Salazar emphasized that the increase in both RPT and transfer-tax payments was “a clear proof that the real-property owners have a high trust and confidence on Mayor Oscar Malapitan’s administration because of the improvements and progress that the taxpayers have been seeing in Caloocan City” since Malapitan became the top official of the city in 2013.
Malapitan, he noted, launched several projects that convinced businessmen and residents of Caloocan City to pay their taxes correctly and on time.
This led to positive results, as proven by increased tax collection, which never happened in the past 18 years, he added.
Malapitan’s first run for mayor was in 2013 when he defeated Ricojudge Echiverri, son of former mayor and former lawmaker Enrico Echiverri.
In the 2016 polls, he won again after defeating the elder Echiverri.
The elder Echiverri is now facing eight graft and corruption charges before the Sandiganbayan.
So far, Malapitan has not been accused and charged of graft and corruption—even plunder before the Office of the Ombudsman—because Malapitan stole nothing from the city government’s copper, Salazar said.
Another factor in the increase in the collection of taxes was the effective and efficient tax-collection system of the City Assessors Office.
This effective and efficient tax-collection system is actually a good example of “best practice” insofar as advocates of good and honest public administration and governance are concerned.
According to Nolan B. Sison, officer in charge of the Public Information Office, the high trust and confidence of the property owners to Malapitan produced a big number of taxpayers that trooped to the city hall and paid their correct taxes.
Sison said the city government did not launch tax-payment campaigns to persuade the taxpayers to do their obligation, as what other local governments usually do.
He noted that what the Caloocan City government only did was it announced the schedule of tax payments and the procedures.
Malapitan then ordered the schedule to be extended.
Sison stressed that Malapitan’s “mega projects” were the campaigner themselves, which turned out to be effective in convincing the taxpayers to pay the correct taxes.

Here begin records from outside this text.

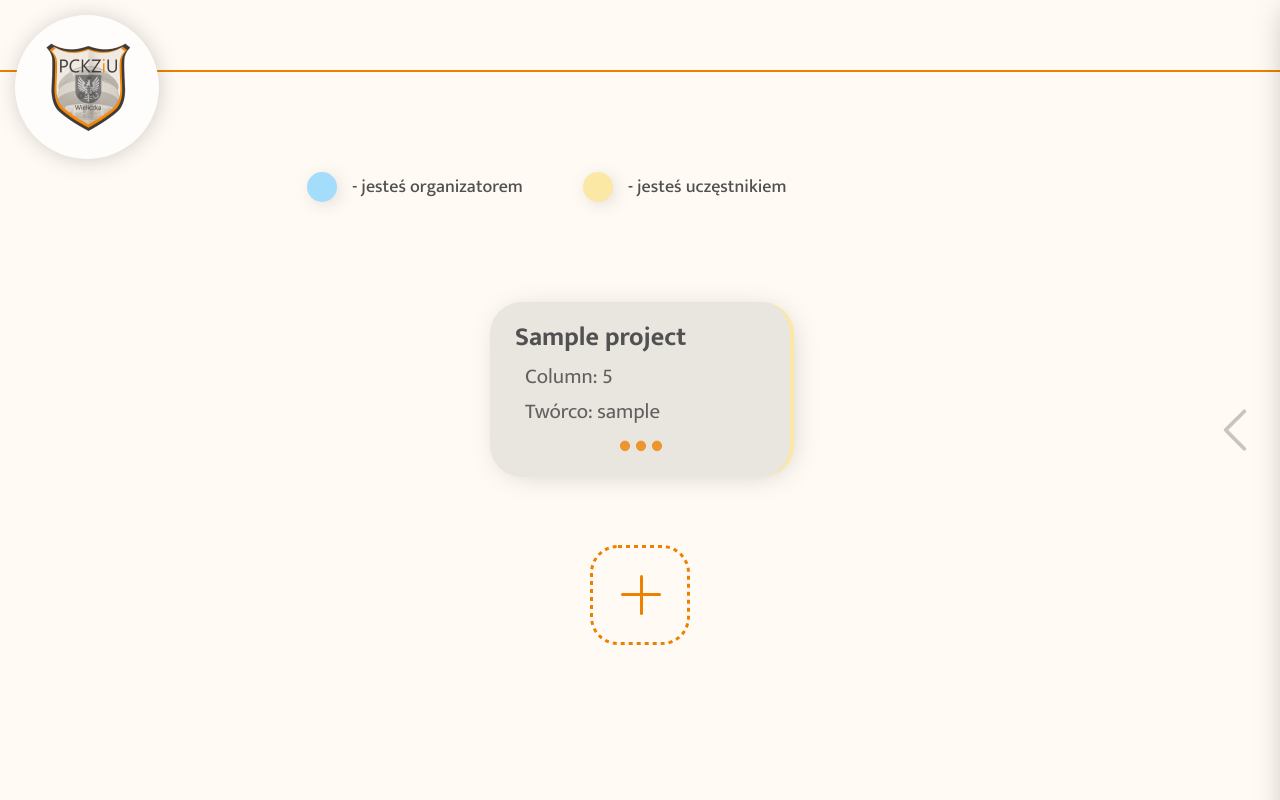
After one commit to NikitaArd/TaskSync, a Django app: template project_manager/manager_app/templates/manager_app/projects_menu.html in a window 1280 px wide. The commit adds this page. Run offline with Django 4.2, Linux system fonts and the light colour scheme; the template is opened without the code that fills it: most values are stand-ins (such as "Sample title", 1, 10 or a date in 2020); some libraries are stand-ins or nearby versions.

Commit message:
[8.17.10.5] Start creating page with user projects (without dialogs and get params)

```diff
--- a/project_manager/manager_app/templates/manager_app/layout/basic.html
+++ b/project_manager/manager_app/templates/manager_app/layout/basic.html
@@ -36,7 +36,7 @@
         <div id="menuContent">
             <a href="{% url 'title_page' %}"><p class="text-1">Strona główna</p></a>
             <a href="{% url 'account_info_page' %}"><p class="text-1">Twoje konto</p></a>
-            <a href="#"><p class="text-1">Galeria projektów</p></a>
+            <a href="{% url 'projects_menu' %}"><p class="text-1">Galeria projektów</p></a>
             {% if request.user.is_authenticated %}
             <a href="{% url 'logout' %}"><p class="text-1">Wyloguj się</p></a>
             {% endif %}
--- /dev/null
+++ b/project_manager/manager_app/templates/manager_app/projects_menu.html
@@ -0,0 +1,54 @@
+{% extends './layout/basic.html' %}
+{% load static  %}
+{% load widget_tweaks %}
+
+{% block title %}Menu projektów{% endblock title %}
+
+{% block dialog %}
+
+{% endblock dialog %}
+
+{% block main %}
+    <div class="main">
+        <div class="projects">
+            <div class="projects-designation">
+                <section>
+                    <div class="projects-organizer"></div> <a href="#"> - jesteś organizatorem</a>
+                </section>
+
+                <section>
+                    <div class="projects-member"></div> <a href="##"> - jesteś uczęstnikiem</a>
+                </section>
+            </div>
+            <section class="projects-menu">
+                {% for project in member_projects %}
+                <div class="projects-card-wrapper">
+                        {% if project.owner == request.user %}
+                            <div class="projects-card projects-card-owner" id="card-{{ project.uuid }}">
+                        {% else %}
+                            <div class="projects-card projects-card-member" id="card-{{ project.uuid }}">
+                        {% endif %}
+                        <h1>{{ project.name }}</h1>
+                        <p>Column: 5</p>
+                        <p>Twórco: {{ project.owner.username }}</p>
+                        <div class="more-button" onclick="open_more('{{ project.uuid }}')">
+                            <img src="{% static 'manager_app/icons/More.svg' %}">
+                        </div>
+
+                    </div>
+                    <section class="card-more" id="card_more-{{ project.uuid }}">
+                        <button onclick="dialogOpener('project-settings-window')">
+                            <img src="{% static 'manager_app/icons/settings.svg' %}">Ustawienia
+                        </button>
+                    </section>
+                </div>
+                {% endfor %}
+                <div class="projects-card-wrapper">
+                    <div class="projects-add">
+                            <img src="{% static 'manager_app/icons/Add project.svg' %}" alt="+ dodaj nowy project" id="add-new-project" onclick="dialogOpener('project-add-window')">
+                    </div>
+                </div>
+            </section>
+        </div>
+    </div>
+{% endblock main %}
--- a/project_manager/manager_app/urls.py
+++ b/project_manager/manager_app/urls.py
@@ -12,6 +12,7 @@ from .views import (
         login_page,
         logout_page,
         account_info_page,
+        projects_menu,
         PasswordResetConfirmViewWithErrors
         )
 
@@ -21,6 +22,7 @@ urlpatterns = [
         path('login/', login_page, name='login_page'),
         path('logout/', logout_page, name='logout'),
         path('accounts/information/', account_info_page, name='account_info_page'),
+        path('menu/', projects_menu, name='projects_menu'),
 
         # Password reset URLs
 
```
Also changed, not shown: project_manager/manager_app/views.py (+15 -1 lines).
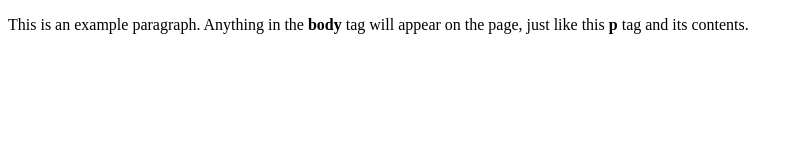
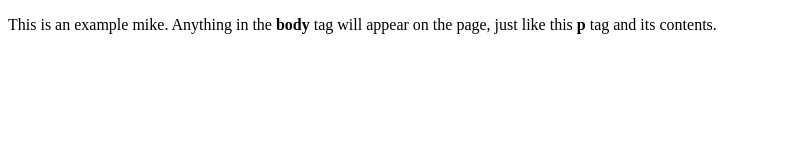
Before and after one commit to cr8iveeth/Invest, a plain HTML site: page index.html in a window 1280 px wide. Shown: the whole page, without its empty margins (0-800 px from the left). Drawn offline with Linux system fonts and the light colour scheme.

Commit message:
Add or update static HTML page

```diff
--- a/index.html
+++ b/index.html
@@ -4,6 +4,6 @@
     <title>This is the title of the webpage!</title>
   </head>
   <body>
-    <p>This is an example paragraph. Anything in the <strong>body</strong> tag will appear on the page, just like this <strong>p</strong> tag and its contents.</p>
+    <p>This is an example mike. Anything in the <strong>body</strong> tag will appear on the page, just like this <strong>p</strong> tag and its contents.</p>
   </body>
 </html>
```
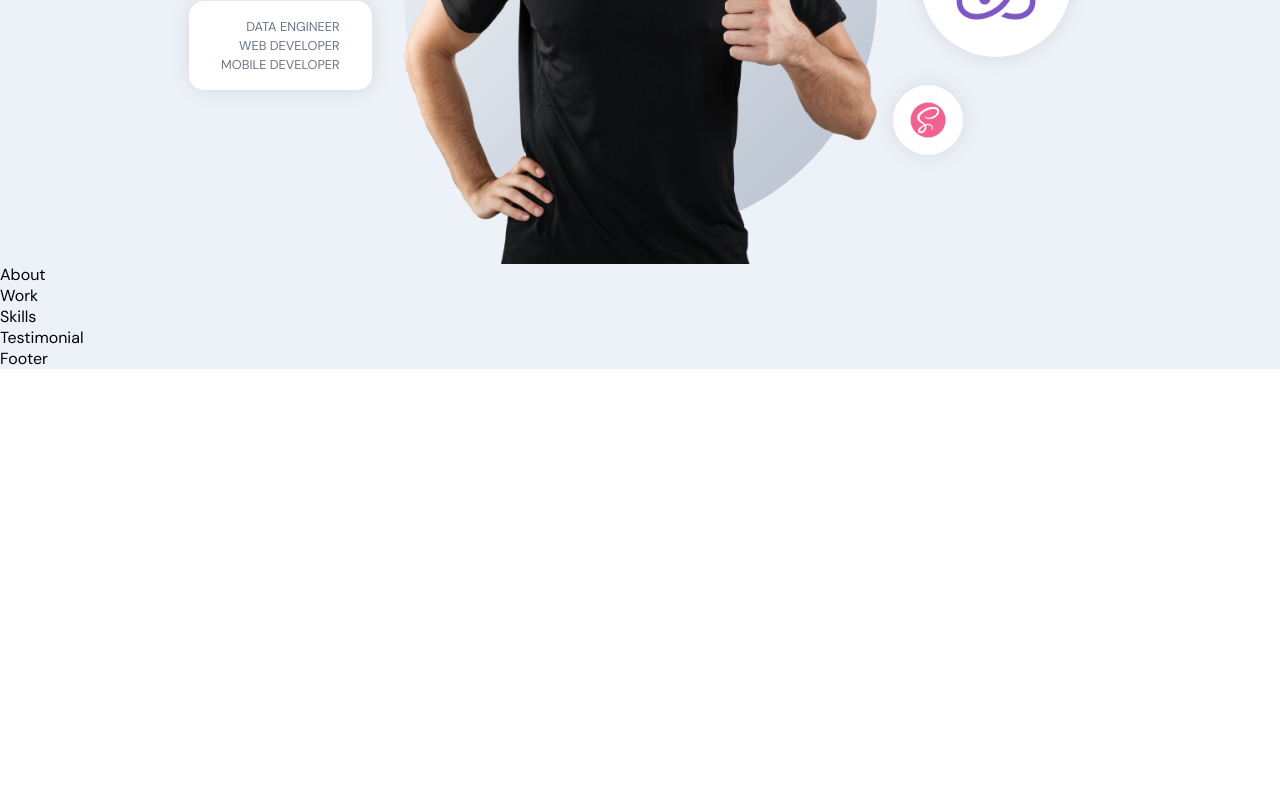
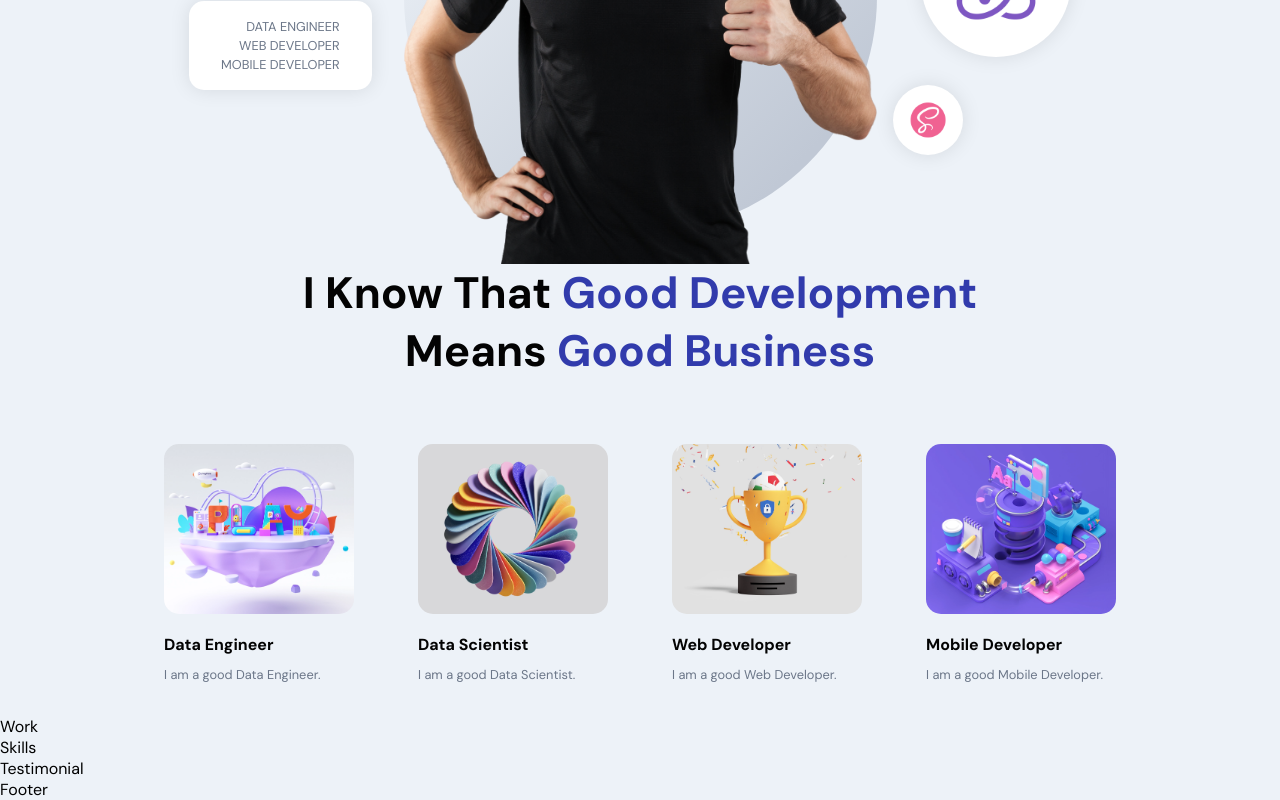
Before and after one commit to NicoSchultze/Personal-Portfolio, a React (Create React App) app in the folder frontend_react/: page / in a window 1280 px wide. Shown: the part 426-1226 px from the top of the page. Before the commit the page ends 800 px from the top, so only its background shows below. Built offline with nearby package versions, Linux system fonts and the light colour scheme.

Commit message:
add About component

```diff
--- a/frontend_react/src/container/About/About.jsx
+++ b/frontend_react/src/container/About/About.jsx
@@ -1,11 +1,37 @@
-import React from 'react'
+import React, { useState, useEffect } from 'react';
+import { motion } from 'framer-motion';
+import { images } from '../../constants';
+import './About.scss';
 
-import "./About.scss"
+const abouts = [
+  { title: "Data Engineer", description: "I am a good Data Engineer.", imgUrl: images.about01},
+  { title: "Data Scientist", description: "I am a good Data Scientist.", imgUrl: images.about02},
+  { title: "Web Developer", description: "I am a good Web Developer.", imgUrl: images.about03},
+  { title: "Mobile Developer", description: "I am a good Mobile Developer.", imgUrl: images.about04}
+]
 
 const About = () => {
   return (
-    <div>About</div>
-  )
-}
+    <>
+      <h2 className="head-text">I Know that <span>Good Development</span> <br />means  <span>Good Business</span></h2>
+
+      <div className="app__profiles">
+        {abouts.map((about, index) => (
+          <motion.div
+            whileInView={{ opacity: 1 }}
+            whileHover={{ scale: 1.1 }}
+            transition={{ duration: 0.5, type: 'tween' }}
+            className="app__profile-item"
+            key={about.title + index}
+          >
+            <img src={about.imgUrl} alt={about.title} />
+            <h2 className="bold-text" style={{ marginTop: 20 }}>{about.title}</h2>
+            <p className="p-text" style={{ marginTop: 10 }}>{about.description}</p>
+          </motion.div>
+        ))}
+      </div>
+    </>
+  );
+};
 
 export default About
--- a/frontend_react/src/container/About/About.scss
+++ b/frontend_react/src/container/About/About.scss
@@ -0,0 +1,38 @@
+.app__about {
+    flex: 1;
+    width: 100%;
+    flex-direction: column;
+  }
+
+  .app__profiles {
+    display: flex;
+    justify-content: center;
+    align-items: flex-start;
+    flex-wrap: wrap;
+    margin-top: 2rem;
+  }
+
+  .app__profile-item {
+    width: 190px;
+    display: flex;
+    justify-content: flex-start;
+    align-items: flex-start;
+    flex-direction: column;
+    margin: 2rem;
+
+    img {
+      width: 100%;
+      height: 170px;
+      border-radius: 15px;
+      object-fit: cover;
+    }
+
+    @media screen and (min-width: 2000px) {
+      width: 370px;
+      margin: 2rem 4rem;
+
+      img {
+        height: 320px;
+      }
+    }
+  }
```
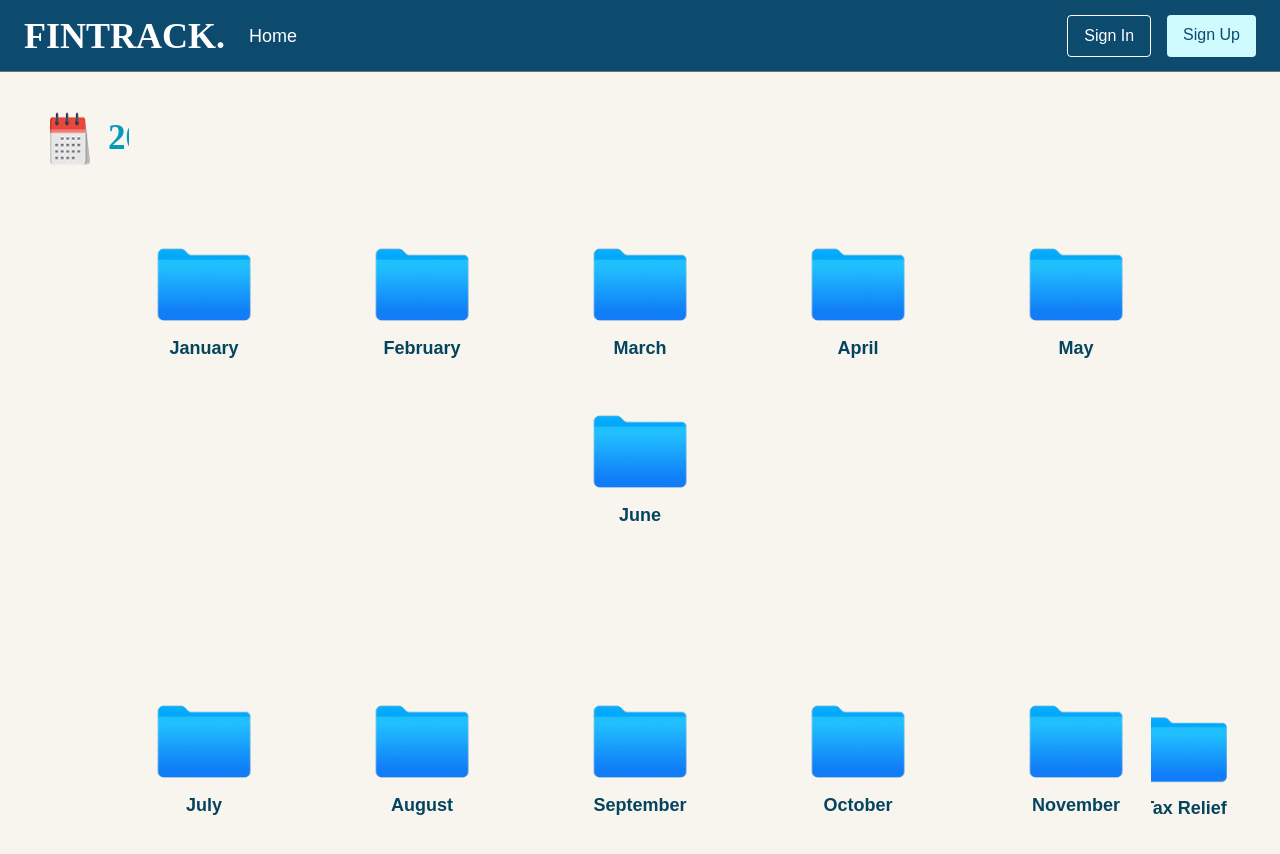
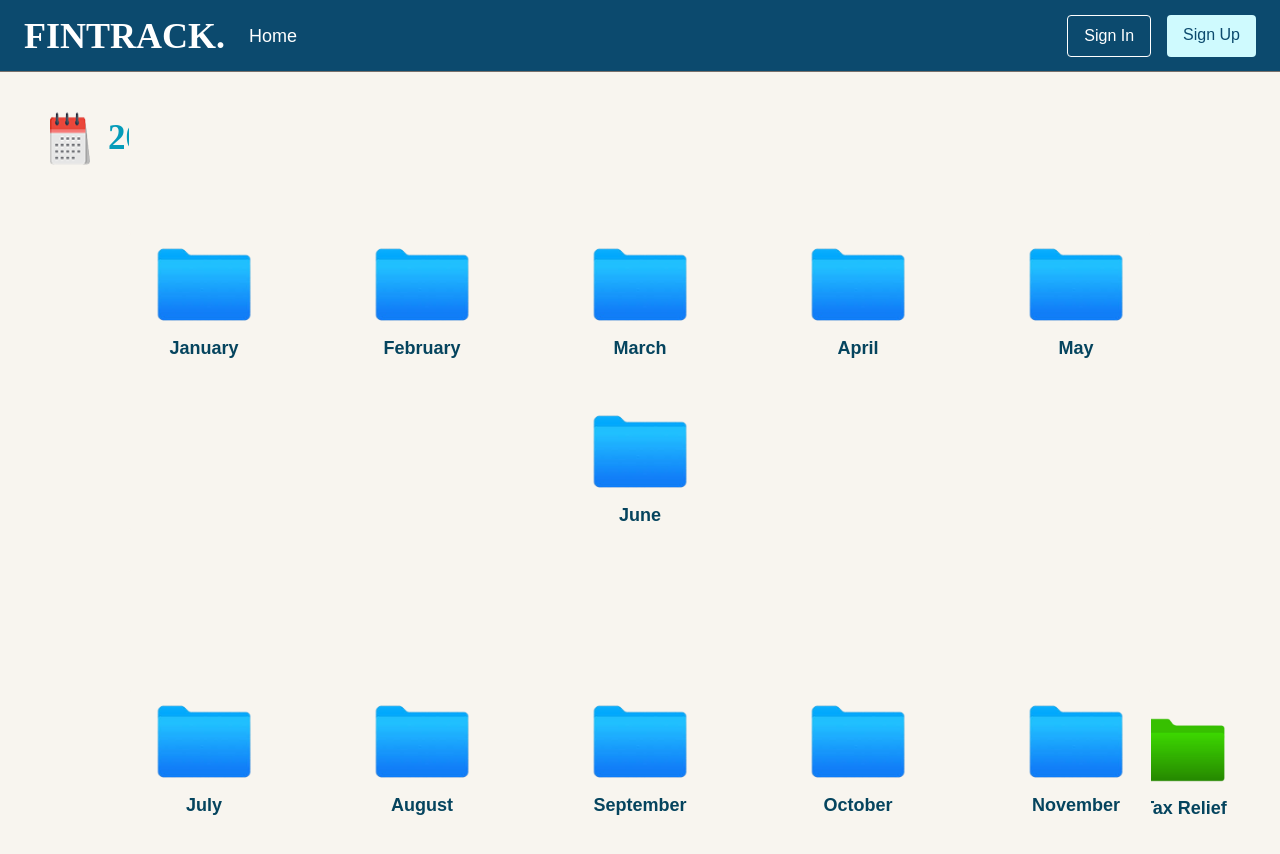
Before and after one commit to MaisarahQistina/fintrack, a React (Create React App) app: page /yearly-expenses in a window 1280 px wide. Shown: the top 854 px of the page. Built offline with nearby package versions, Linux system fonts and the light colour scheme.

Commit message:
update tax relief folder

```diff
--- a/src/YearlyExpenses/YearlyExpensesView.js
+++ b/src/YearlyExpenses/YearlyExpensesView.js
@@ -32,7 +32,7 @@ function YearlyExpensesView() {
       </section>
 
       <div className={styles.taxRelief}>
-        <img src="/folder.png" alt="Folder Icon" />
+        <img src="/taxFolder.png" alt="Folder Icon" />
         <span>Tax Relief</span>
     </div>
     </main>
```
Also changed, not shown: public/taxFolder.png (added).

He also said many people bought houses and lots in the city, which led to the hike in transfer tax.
The city government has not increased the RPT and transfer tax since 2005.